# Exercise objective:
When you reach the listing, restate it word for word, leaving nothing out.

# Exercise data:
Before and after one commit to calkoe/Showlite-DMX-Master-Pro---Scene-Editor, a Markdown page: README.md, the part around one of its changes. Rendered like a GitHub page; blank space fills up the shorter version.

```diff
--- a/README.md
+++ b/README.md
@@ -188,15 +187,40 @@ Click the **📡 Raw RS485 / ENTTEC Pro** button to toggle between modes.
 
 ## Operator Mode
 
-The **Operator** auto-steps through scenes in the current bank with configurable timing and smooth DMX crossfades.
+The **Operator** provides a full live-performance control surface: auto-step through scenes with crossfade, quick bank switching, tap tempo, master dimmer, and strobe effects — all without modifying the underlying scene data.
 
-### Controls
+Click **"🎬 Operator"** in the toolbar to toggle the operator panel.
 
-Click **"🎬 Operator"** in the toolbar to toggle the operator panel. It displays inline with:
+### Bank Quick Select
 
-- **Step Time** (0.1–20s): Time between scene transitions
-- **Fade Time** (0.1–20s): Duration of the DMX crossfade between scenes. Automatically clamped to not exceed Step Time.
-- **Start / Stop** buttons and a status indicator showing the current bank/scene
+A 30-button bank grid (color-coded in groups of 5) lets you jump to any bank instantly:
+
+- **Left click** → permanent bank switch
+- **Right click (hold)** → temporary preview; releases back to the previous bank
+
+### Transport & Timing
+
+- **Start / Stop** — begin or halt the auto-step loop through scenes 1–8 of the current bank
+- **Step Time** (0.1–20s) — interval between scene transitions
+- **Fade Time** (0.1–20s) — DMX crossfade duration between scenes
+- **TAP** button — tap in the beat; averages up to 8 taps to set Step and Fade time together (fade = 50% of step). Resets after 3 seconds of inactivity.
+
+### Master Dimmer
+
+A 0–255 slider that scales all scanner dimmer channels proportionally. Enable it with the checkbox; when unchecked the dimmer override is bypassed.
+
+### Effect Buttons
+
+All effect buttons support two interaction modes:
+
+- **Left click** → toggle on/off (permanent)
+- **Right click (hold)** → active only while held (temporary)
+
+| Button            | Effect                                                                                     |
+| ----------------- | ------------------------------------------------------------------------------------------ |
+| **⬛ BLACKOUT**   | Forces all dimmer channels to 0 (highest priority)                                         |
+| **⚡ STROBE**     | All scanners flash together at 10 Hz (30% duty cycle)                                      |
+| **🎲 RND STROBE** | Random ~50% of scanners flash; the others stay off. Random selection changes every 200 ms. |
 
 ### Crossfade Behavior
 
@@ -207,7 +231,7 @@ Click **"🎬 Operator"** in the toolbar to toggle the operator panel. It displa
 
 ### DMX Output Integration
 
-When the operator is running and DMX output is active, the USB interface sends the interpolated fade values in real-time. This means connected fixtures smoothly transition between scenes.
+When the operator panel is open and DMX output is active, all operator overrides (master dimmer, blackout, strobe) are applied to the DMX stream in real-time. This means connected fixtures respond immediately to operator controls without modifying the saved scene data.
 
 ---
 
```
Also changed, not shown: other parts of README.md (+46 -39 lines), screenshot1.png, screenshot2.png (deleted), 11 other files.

# Exercise solution:
Before and after one commit to calkoe/Showlite-DMX-Master-Pro---Scene-Editor, a Markdown page: README.md, the part around one of its changes. Rendered like a GitHub page; blank space fills up the shorter version.

```diff
--- a/README.md
+++ b/README.md
@@ -188,15 +187,40 @@ Click the **📡 Raw RS485 / ENTTEC Pro** button to toggle between modes.
 
 ## Operator Mode
 
-The **Operator** auto-steps through scenes in the current bank with configurable timing and smooth DMX crossfades.
+The **Operator** provides a full live-performance control surface: auto-step through scenes with crossfade, quick bank switching, tap tempo, master dimmer, and strobe effects — all without modifying the underlying scene data.
 
-### Controls
+Click **"🎬 Operator"** in the toolbar to toggle the operator panel.
 
-Click **"🎬 Operator"** in the toolbar to toggle the operator panel. It displays inline with:
+### Bank Quick Select
 
-- **Step Time** (0.1–20s): Time between scene transitions
-- **Fade Time** (0.1–20s): Duration of the DMX crossfade between scenes. Automatically clamped to not exceed Step Time.
-- **Start / Stop** buttons and a status indicator showing the current bank/scene
+A 30-button bank grid (color-coded in groups of 5) lets you jump to any bank instantly:
+
+- **Left click** → permanent bank switch
+- **Right click (hold)** → temporary preview; releases back to the previous bank
+
+### Transport & Timing
+
+- **Start / Stop** — begin or halt the auto-step loop through scenes 1–8 of the current bank
+- **Step Time** (0.1–20s) — interval between scene transitions
+- **Fade Time** (0.1–20s) — DMX crossfade duration between scenes
+- **TAP** button — tap in the beat; averages up to 8 taps to set Step and Fade time together (fade = 50% of step). Resets after 3 seconds of inactivity.
+
+### Master Dimmer
+
+A 0–255 slider that scales all scanner dimmer channels proportionally. Enable it with the checkbox; when unchecked the dimmer override is bypassed.
+
+### Effect Buttons
+
+All effect buttons support two interaction modes:
+
+- **Left click** → toggle on/off (permanent)
+- **Right click (hold)** → active only while held (temporary)
+
+| Button            | Effect                                                                                     |
+| ----------------- | ------------------------------------------------------------------------------------------ |
+| **⬛ BLACKOUT**   | Forces all dimmer channels to 0 (highest priority)                                         |
+| **⚡ STROBE**     | All scanners flash together at 10 Hz (30% duty cycle)                                      |
+| **🎲 RND STROBE** | Random ~50% of scanners flash; the others stay off. Random selection changes every 200 ms. |
 
 ### Crossfade Behavior
 
@@ -207,7 +231,7 @@ Click **"🎬 Operator"** in the toolbar to toggle the operator panel. It displa
 
 ### DMX Output Integration
 
-When the operator is running and DMX output is active, the USB interface sends the interpolated fade values in real-time. This means connected fixtures smoothly transition between scenes.
+When the operator panel is open and DMX output is active, all operator overrides (master dimmer, blackout, strobe) are applied to the DMX stream in real-time. This means connected fixtures respond immediately to operator controls without modifying the saved scene data.
 
 ---
 
```
Also changed, not shown: other parts of README.md (+46 -39 lines), screenshot1.png, screenshot2.png (deleted), 11 other files.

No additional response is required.